● **Goal of the exercise**
If a line in the following entries contains the string "components", it counts toward the total; report only that total.

═══

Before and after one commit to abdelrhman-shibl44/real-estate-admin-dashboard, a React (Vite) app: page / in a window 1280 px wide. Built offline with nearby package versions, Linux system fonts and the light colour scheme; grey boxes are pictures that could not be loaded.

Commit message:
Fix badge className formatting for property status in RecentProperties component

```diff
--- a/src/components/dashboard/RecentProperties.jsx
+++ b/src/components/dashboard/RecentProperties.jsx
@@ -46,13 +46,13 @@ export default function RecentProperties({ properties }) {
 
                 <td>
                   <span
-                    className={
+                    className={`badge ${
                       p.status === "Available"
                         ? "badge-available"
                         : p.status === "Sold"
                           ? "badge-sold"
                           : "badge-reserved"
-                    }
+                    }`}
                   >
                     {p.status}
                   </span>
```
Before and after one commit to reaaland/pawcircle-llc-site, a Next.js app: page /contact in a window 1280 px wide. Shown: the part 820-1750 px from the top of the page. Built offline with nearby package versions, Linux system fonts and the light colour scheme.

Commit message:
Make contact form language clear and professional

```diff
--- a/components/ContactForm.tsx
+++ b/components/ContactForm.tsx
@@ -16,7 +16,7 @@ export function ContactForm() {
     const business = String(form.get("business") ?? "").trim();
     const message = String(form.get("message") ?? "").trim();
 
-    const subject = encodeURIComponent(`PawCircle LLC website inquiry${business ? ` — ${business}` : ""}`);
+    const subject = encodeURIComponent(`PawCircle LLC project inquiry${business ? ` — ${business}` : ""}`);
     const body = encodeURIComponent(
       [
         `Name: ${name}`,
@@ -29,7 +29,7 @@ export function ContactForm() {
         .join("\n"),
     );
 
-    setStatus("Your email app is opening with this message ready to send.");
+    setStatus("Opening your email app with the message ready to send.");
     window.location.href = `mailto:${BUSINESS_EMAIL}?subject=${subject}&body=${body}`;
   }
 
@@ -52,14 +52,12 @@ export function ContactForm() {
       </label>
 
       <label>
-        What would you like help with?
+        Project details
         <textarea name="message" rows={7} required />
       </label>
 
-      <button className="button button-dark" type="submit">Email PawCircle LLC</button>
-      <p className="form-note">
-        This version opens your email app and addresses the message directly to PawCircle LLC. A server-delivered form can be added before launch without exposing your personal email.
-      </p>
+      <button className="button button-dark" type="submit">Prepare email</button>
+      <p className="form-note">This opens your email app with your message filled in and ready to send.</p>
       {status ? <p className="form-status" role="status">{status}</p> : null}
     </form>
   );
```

═══

● **Exercise result**
4